Report, as a number alone, how many lines below contain the string "crees".

= = = = = = =

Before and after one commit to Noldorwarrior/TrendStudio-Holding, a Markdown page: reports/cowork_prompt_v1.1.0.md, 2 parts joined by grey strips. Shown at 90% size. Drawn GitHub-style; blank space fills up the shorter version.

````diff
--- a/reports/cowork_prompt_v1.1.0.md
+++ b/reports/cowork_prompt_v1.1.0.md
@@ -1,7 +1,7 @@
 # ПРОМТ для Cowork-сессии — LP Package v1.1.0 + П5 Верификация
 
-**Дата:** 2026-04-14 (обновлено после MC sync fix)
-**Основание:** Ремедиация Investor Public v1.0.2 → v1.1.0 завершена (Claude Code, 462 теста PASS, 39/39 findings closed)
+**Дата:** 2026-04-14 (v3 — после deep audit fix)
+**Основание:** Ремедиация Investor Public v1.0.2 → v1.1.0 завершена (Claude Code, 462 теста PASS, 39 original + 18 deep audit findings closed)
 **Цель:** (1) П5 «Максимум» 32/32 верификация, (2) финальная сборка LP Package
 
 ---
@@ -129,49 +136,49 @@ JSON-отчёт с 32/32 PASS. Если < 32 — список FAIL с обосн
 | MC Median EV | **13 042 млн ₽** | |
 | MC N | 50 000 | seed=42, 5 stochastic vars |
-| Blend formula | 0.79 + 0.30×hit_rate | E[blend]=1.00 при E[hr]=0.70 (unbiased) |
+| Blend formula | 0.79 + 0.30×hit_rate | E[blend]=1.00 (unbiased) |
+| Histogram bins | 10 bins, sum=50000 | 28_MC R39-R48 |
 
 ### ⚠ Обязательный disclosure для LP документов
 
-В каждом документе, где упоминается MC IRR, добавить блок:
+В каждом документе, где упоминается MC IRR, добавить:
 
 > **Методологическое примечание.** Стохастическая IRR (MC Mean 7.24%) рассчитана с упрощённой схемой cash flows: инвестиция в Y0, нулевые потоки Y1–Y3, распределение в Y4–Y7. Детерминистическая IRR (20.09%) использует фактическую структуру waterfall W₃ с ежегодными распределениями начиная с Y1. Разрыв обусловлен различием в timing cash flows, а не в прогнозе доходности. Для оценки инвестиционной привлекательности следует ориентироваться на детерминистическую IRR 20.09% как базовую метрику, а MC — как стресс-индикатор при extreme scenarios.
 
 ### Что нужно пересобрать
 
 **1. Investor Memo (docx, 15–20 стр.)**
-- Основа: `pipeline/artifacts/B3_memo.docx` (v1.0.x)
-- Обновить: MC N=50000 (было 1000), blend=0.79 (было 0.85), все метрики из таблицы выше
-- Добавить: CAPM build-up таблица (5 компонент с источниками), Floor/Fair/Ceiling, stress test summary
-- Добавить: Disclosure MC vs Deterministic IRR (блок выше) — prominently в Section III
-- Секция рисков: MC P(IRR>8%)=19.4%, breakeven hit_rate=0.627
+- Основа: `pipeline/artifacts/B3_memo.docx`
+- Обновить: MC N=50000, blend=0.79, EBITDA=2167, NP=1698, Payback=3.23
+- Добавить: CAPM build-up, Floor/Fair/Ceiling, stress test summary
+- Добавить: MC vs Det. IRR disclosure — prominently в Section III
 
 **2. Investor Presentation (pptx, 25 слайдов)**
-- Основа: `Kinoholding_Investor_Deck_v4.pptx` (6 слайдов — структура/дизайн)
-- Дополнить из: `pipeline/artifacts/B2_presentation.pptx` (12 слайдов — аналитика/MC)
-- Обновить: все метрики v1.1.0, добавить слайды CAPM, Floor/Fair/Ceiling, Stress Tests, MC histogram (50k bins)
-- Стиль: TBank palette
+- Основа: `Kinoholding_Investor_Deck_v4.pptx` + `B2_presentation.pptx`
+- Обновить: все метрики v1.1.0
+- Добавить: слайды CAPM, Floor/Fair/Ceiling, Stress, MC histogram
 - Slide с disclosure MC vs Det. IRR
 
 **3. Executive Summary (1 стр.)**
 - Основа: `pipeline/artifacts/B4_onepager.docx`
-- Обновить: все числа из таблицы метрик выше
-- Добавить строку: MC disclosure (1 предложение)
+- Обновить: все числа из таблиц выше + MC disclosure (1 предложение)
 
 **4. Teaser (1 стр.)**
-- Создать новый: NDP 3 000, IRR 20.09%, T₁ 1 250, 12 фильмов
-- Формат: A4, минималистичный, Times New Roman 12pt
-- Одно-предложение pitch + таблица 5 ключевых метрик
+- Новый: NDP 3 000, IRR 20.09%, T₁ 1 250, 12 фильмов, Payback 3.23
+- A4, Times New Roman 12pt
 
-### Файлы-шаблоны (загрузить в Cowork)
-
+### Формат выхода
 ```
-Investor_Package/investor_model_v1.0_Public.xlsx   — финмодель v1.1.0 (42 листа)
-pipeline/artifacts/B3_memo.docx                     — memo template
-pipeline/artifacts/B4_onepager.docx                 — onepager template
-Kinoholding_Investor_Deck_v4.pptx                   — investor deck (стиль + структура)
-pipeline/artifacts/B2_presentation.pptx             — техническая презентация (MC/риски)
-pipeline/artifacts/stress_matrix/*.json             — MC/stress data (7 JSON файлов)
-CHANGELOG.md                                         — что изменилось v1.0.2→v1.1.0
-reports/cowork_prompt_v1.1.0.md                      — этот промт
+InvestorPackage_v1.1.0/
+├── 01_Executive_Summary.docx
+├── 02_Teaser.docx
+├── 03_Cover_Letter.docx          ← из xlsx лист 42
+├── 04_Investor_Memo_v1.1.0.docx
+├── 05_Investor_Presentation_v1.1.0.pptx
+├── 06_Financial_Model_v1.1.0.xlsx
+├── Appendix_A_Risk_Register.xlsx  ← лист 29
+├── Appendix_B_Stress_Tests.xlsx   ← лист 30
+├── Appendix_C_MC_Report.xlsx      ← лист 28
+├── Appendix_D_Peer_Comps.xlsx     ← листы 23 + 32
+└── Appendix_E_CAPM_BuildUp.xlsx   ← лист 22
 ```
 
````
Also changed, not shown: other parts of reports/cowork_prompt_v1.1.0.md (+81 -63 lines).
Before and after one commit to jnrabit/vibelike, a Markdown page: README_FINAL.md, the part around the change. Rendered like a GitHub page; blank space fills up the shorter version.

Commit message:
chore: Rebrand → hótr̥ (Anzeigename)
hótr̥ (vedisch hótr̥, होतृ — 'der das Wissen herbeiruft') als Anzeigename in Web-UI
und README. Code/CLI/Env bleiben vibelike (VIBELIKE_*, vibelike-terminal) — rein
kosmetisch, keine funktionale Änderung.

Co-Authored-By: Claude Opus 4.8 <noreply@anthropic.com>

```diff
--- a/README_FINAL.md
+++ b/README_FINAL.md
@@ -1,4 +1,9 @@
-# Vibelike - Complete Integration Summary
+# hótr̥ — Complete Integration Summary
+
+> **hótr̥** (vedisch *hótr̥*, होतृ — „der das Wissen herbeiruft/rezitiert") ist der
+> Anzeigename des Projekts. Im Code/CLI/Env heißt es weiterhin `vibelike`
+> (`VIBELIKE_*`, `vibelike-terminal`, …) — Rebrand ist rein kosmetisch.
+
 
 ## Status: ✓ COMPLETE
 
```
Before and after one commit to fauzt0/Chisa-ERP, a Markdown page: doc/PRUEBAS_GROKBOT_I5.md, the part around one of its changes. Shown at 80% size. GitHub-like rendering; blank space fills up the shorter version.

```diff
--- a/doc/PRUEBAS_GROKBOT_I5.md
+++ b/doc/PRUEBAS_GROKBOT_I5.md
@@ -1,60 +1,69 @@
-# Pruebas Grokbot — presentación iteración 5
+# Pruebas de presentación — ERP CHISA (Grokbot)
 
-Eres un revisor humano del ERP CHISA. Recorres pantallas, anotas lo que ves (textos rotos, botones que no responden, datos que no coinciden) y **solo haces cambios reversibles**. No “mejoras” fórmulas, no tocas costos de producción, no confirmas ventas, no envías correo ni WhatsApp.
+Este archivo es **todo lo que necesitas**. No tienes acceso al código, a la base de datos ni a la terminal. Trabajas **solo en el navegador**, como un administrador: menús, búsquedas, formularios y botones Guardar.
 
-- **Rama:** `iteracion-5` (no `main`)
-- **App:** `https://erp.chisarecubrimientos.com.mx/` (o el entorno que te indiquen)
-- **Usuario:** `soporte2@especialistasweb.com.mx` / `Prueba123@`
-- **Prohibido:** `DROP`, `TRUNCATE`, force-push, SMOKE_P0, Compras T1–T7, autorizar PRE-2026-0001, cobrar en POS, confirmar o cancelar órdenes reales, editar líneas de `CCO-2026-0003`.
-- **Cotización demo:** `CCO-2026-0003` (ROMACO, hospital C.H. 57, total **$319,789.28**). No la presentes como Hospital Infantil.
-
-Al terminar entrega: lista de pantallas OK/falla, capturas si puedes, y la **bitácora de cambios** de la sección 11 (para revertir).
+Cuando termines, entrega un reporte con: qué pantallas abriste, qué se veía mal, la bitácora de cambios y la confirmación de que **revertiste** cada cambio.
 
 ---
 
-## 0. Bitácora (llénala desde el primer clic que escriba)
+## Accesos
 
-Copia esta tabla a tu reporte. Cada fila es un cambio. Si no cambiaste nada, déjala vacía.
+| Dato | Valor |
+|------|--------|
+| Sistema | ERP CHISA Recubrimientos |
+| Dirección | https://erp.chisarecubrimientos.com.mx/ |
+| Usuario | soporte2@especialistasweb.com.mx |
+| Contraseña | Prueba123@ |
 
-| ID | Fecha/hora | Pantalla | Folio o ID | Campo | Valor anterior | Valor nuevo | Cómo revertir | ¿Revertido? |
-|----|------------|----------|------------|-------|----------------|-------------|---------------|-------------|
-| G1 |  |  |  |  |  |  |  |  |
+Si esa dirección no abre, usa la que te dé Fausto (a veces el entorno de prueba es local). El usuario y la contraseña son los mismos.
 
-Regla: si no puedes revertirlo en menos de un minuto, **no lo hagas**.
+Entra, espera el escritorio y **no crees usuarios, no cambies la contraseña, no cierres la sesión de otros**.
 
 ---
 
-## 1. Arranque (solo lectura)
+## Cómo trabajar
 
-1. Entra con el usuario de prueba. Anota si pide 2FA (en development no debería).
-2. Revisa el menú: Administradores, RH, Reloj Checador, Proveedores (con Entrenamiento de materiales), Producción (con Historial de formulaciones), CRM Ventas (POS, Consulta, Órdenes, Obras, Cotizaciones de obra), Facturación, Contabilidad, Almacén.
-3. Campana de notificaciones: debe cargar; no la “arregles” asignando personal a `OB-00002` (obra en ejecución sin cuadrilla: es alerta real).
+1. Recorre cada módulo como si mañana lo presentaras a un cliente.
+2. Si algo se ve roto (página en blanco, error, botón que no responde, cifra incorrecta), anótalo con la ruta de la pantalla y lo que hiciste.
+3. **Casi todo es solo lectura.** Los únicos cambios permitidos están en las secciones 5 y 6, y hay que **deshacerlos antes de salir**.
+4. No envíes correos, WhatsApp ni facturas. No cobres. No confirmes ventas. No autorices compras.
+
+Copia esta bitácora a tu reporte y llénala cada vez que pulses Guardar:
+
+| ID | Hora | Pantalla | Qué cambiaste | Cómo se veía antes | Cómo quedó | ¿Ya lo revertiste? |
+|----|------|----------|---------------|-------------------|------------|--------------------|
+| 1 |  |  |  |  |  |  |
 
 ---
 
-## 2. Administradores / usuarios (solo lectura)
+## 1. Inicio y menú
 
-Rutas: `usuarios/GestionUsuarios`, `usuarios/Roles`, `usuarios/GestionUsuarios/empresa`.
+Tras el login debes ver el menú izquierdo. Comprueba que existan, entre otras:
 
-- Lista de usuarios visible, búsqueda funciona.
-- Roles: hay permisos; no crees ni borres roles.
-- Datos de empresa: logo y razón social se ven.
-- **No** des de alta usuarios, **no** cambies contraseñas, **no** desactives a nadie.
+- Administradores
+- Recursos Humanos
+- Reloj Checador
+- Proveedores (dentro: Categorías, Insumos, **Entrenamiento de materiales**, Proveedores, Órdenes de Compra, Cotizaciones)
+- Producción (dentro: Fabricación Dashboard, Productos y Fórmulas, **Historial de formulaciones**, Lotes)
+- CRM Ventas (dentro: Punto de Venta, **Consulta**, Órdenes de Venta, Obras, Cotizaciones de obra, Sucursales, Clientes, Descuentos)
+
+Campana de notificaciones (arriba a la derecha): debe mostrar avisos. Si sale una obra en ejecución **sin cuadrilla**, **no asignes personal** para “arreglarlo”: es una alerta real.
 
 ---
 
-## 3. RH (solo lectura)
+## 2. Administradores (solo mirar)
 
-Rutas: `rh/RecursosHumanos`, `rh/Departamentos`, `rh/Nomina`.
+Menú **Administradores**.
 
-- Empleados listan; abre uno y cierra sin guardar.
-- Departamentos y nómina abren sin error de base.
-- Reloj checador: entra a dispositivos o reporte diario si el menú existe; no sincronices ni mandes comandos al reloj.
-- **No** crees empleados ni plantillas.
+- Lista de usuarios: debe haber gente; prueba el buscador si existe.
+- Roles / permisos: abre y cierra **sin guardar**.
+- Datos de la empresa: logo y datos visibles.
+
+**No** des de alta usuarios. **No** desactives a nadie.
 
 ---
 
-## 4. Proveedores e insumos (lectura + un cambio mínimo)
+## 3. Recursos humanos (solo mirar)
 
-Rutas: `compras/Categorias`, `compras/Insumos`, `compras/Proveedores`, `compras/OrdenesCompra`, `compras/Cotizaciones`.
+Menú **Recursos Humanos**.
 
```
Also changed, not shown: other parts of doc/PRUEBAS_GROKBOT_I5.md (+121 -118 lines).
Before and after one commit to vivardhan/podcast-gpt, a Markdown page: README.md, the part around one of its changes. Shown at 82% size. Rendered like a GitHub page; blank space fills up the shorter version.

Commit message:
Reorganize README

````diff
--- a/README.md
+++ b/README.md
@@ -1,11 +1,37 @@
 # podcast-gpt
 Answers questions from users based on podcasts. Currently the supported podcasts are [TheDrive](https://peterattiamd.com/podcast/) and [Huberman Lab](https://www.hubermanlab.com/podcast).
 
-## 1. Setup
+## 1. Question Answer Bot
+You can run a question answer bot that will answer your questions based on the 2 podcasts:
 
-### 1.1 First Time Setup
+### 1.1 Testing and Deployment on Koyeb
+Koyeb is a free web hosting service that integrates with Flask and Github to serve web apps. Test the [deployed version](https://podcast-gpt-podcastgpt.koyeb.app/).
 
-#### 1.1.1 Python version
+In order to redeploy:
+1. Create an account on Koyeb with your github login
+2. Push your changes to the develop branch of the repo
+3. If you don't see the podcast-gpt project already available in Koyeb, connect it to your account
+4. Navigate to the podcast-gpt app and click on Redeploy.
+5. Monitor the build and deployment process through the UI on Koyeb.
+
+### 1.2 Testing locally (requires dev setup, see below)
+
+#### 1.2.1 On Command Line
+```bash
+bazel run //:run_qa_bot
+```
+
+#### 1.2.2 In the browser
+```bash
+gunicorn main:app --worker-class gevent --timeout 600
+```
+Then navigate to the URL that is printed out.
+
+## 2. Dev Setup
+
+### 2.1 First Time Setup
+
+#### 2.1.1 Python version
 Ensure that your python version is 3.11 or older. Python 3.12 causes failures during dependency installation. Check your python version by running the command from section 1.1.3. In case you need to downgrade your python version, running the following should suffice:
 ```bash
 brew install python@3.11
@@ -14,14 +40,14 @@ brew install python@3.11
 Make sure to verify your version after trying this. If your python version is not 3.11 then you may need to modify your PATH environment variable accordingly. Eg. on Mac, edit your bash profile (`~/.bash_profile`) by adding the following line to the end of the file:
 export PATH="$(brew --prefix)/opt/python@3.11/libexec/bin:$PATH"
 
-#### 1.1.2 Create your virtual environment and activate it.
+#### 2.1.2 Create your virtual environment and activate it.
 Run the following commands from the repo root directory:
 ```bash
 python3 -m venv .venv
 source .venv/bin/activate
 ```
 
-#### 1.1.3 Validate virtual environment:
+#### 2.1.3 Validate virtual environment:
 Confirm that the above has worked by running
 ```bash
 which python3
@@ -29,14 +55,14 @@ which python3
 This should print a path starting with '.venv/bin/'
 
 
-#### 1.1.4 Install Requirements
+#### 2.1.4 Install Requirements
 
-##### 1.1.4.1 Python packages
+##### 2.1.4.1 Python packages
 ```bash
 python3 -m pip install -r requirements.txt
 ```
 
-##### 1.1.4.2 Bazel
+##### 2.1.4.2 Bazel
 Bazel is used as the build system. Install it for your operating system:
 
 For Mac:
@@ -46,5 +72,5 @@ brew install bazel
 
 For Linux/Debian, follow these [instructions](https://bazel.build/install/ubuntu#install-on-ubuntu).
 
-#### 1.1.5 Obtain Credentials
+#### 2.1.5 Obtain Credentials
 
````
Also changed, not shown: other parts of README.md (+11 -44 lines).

= = = = = = =

[ANSWER] 3